Deal-making Disarray

Miranda Zhao, Head of M&A, Asia Pacific

We are undeniably facing what could be one of the worst global economic periods in our working lifetimes. Our clients are facing an exceptionally challenging environment too. While M&A may not be on top of their priority list at this point in time and with deal flow has been severely impacted, many will be forced to act and new opportunities will arise. 


The impact of the Covid-19 crisis has been swift and severe, with global deal-making value down around 40% in the first quarter of 2020, after nearly ten years of growth. Both the overall deal value and number of transactions are on par with levels seen during the first quarter of 2008, the start of the global financial crisis. In Asia, the picture wasn’t that much more inspiring. First quarter overall deal value fell by 32% year-on-year, to the lowest quarterly value since 2013. The crisis sent share prices around the world plummeting and left many companies in challenging positions. There is very little doubt that the flow of M&A deals will continue to be impacted as we progress into the year, both in terms of ongoing transaction executions and the deal pipeline.


On ongoing transaction executions, deals that are signed and subject to binding terms may have little flexibility to be renegotiated (though we expect bidders to revisit where possible), while for transactions already in the market, principals and advisors are reassessing the situation daily and considering whether to extend or delay the process timing to accommodate the current environment or manage the risks arising from the market uncertainties. In addition, financing for M&A transactions are becoming less readily available and potentially more expensive, as we see corporates currently seeking liquidity to weather the crisis. And with economies across the world already in varying levels of lock-down, it’s clear that strategic M&A moves will be delayed to allow companies to focus on the resilience of their operations as well as the safety and health of their staff and clients.

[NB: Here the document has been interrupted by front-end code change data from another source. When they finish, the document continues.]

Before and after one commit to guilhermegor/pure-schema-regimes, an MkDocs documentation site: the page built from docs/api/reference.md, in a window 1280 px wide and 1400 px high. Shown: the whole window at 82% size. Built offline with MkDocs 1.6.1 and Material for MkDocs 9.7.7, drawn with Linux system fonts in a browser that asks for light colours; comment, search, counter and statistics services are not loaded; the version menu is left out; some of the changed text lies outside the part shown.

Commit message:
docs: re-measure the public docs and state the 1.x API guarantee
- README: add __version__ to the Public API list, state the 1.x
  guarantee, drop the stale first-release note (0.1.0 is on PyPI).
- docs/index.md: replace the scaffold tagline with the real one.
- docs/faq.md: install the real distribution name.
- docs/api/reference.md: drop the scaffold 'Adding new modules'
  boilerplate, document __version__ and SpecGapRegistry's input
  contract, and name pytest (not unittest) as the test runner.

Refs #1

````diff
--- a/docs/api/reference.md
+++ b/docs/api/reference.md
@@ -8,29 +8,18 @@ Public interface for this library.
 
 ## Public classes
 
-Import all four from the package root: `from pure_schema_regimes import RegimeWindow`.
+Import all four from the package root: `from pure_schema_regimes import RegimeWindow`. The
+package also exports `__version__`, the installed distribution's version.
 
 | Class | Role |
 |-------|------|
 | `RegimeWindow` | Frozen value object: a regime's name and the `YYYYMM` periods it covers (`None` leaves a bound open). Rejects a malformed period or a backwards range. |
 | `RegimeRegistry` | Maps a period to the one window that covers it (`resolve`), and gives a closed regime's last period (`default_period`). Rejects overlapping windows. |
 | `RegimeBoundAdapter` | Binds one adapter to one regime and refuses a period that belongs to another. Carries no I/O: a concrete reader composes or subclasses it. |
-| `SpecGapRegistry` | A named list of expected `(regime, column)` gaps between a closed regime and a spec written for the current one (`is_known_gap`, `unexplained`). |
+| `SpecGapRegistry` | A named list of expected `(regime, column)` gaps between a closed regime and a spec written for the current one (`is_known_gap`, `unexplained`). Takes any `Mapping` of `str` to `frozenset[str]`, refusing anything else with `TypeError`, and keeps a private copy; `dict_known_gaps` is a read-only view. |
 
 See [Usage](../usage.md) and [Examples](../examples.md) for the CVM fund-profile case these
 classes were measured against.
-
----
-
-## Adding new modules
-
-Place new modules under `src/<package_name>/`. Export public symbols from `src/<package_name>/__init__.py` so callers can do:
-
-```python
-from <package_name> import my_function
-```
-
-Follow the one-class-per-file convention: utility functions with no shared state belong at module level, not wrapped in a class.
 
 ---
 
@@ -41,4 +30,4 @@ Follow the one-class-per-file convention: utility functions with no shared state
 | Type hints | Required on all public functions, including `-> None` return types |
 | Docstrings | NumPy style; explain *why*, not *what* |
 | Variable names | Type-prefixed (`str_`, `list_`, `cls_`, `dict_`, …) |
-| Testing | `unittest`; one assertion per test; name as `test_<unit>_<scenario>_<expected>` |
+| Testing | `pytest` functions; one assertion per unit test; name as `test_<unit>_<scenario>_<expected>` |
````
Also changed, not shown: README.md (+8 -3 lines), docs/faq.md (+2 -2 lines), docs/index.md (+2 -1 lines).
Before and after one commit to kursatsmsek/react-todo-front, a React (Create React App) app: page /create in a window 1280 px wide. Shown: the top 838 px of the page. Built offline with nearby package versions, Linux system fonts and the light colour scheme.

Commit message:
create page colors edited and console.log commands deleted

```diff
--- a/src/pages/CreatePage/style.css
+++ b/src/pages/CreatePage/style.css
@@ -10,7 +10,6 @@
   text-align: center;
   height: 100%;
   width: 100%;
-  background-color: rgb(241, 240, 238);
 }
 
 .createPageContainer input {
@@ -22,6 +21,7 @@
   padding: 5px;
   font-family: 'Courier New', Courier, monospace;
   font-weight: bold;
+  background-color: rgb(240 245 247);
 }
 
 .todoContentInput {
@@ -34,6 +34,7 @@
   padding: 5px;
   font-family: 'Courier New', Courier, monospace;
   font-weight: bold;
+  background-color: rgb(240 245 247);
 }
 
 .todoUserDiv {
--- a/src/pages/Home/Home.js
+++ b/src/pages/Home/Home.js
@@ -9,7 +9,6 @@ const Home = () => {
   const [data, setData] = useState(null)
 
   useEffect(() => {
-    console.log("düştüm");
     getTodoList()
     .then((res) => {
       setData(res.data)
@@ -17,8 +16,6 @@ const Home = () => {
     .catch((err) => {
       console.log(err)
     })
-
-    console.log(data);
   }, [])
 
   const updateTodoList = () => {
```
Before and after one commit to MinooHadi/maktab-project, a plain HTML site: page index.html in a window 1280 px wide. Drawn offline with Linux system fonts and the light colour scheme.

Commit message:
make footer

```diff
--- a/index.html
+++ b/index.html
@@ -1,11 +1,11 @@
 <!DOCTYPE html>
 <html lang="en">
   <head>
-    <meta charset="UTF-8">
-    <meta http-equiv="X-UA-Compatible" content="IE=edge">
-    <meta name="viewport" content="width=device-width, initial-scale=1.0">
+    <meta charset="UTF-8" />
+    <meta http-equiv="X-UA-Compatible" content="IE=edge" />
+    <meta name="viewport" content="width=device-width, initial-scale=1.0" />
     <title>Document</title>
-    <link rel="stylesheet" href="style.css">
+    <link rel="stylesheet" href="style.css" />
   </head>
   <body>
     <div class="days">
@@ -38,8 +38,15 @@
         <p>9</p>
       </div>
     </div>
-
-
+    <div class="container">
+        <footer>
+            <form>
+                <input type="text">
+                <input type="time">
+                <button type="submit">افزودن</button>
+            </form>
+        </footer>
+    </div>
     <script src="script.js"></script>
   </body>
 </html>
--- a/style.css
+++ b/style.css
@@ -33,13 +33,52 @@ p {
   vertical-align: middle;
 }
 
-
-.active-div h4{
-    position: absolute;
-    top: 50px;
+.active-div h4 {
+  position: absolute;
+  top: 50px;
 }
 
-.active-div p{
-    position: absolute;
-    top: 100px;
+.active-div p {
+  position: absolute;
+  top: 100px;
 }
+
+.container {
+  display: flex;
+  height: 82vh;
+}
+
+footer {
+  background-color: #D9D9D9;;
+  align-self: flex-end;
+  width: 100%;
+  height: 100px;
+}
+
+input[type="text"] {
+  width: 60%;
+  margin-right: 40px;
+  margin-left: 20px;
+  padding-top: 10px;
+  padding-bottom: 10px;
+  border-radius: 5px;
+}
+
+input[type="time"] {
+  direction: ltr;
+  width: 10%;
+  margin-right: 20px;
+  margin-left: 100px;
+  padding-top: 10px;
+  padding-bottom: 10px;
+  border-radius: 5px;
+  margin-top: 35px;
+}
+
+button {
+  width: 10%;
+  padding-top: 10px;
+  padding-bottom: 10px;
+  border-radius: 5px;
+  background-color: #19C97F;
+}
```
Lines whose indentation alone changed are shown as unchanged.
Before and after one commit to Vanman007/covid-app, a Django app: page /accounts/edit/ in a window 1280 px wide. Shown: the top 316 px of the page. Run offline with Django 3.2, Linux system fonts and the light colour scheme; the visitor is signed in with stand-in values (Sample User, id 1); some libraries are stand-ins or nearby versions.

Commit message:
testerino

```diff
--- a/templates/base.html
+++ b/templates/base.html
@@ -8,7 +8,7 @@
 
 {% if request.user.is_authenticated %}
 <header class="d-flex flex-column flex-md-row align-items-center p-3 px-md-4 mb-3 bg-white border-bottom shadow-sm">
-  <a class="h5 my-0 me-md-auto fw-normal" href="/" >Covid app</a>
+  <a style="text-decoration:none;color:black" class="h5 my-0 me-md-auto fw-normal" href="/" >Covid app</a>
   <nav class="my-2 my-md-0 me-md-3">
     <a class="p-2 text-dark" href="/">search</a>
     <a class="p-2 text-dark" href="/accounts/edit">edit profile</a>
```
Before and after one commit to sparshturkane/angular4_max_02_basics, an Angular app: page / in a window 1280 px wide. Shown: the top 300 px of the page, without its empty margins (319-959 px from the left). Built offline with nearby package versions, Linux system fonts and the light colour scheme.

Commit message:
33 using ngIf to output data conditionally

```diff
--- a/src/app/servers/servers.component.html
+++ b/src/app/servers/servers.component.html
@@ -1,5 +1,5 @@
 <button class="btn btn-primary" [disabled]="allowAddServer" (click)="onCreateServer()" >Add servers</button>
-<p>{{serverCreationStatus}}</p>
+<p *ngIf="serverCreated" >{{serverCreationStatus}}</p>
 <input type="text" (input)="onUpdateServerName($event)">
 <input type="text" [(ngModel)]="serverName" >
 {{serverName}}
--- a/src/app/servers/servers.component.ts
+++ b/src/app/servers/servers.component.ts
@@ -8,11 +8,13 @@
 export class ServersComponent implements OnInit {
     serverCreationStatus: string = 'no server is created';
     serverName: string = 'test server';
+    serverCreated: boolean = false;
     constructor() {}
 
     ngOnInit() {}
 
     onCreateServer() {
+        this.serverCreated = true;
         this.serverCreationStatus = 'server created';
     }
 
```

As we have experienced in past financial and economic crisis, the landscape and dynamics for deal-making will be profoundly changed, and we will see new opportunities arising. Some companies will be forced to transact in order to survive or to refocus on their core business, while others will be in a position to take advantage of the market conditions to grow and diversify. In the months to come, we should expect to see an increase in distressed M&A and consolidation M&A in the most impacted sectors. Some financial sponsors and special situation investors remain cash rich and ready to deploy capital to capture market opportunities. Already, we have been receiving enquiries about potential opportunities in divestitures, take-private, distressed sales, as well as selective cross-border opportunities.


The M&A market could be impacted in the following ways post crisis, especially for Asia:


First, we expect to see significant changes in terms of the volumes and nature of deal by sectors. Sectors that have been hard hit, such as transportation, tourism and consumer discretionary, could see more consolidation taking place, with weaker players exiting markets.  More resilient sectors, such as infrastructure, telecom and renewables could experience a less volatile deal activity during this cycle. Overall, companies with higher leverage may be the most vulnerable and become potential targets for healthier consolidators or financial sponsors.


Second, activity levels by geographies could pick up at different paces, and the characteristics of the transactions by region are likely to evolve.  Here in Asia, we are seeing the largest market, China, gradually resume production and we expect M&A activities from Chinese corporates to gradually pick up in the second half of the year. Europe remains the most important region for China’s outbound M&A, as acquisitions of US businesses have significantly decreased with the trade war and political tensions.


We expect fewer mega Chinese outbound deals given the overall economic environment and the foreign investment restrictions imposed by various governments, but the mid-cap space remains very active for Chinese investors. Both State Owned Enterprises (SoEs) and Privately Owned Enterprises (PoEs) will play an active role in China outbound acquisitions post crisis, with SoEs more focused on larger-sized transactions in more strategic sectors to China.


Third, the deep impact felt as a result of global supply chain disruption in the wake of the Covid-19 crisis may serve as a ‘wake-up call’ to many companies, demonstrating a need to diversify their operations and shift their supply chain to multiple Asian countries for instance, or even relocate part of their production back to their home markets, which could also lead to selected M&A situations.


Last but not the least, the regulatory and legal environment is also changing swiftly in reaction to the new market trends that could be re-shaping the global M&A momentum. The geopolitical agenda will increase in sensitive sectors. On execution level, we are seeing investors seeking more contractual protection through potentially considering earn-out structures, allocating unexpected risks with material adverse event clauses in transaction documents, and diligencing more carefully the targets’ litigation risks potentially from the Covid-19 situation.


M&A continues to be an essential and powerful component of companies’ strategies, through peak and trough of economic cycles. Our philosophy remains to help our clients do the right deal, at the right time. We can only achieve this by staying focused on our clients and connected across regions and products, and by supporting each other during this special period. Things may get worse before they get better, but what we do know is, things will get better.